_Assigned task_
In the listing below, count each line that contains "Martinez". The reply is that count and nothing else.

_Extracted material_
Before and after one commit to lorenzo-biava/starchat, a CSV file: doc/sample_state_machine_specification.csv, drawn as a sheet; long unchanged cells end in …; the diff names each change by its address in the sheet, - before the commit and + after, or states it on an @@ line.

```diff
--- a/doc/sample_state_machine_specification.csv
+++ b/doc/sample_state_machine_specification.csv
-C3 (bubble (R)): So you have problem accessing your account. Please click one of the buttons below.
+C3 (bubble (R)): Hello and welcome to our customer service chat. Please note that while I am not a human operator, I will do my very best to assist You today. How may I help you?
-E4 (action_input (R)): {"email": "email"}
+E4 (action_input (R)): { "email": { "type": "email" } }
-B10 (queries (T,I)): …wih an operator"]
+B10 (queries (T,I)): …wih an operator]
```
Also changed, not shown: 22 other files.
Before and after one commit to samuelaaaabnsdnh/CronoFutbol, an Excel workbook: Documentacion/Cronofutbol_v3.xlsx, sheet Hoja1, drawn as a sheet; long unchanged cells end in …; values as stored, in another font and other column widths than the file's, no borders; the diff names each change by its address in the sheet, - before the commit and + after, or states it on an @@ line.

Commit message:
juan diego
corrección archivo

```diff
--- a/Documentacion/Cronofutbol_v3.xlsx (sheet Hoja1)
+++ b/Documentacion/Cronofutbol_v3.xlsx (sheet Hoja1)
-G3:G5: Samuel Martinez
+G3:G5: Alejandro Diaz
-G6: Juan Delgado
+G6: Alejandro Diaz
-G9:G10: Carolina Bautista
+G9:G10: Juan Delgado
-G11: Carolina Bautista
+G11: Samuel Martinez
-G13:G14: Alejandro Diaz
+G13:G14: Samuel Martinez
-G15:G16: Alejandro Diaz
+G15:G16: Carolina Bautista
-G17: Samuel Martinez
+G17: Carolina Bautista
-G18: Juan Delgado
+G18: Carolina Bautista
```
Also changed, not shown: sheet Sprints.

_Answer for this exercise_
4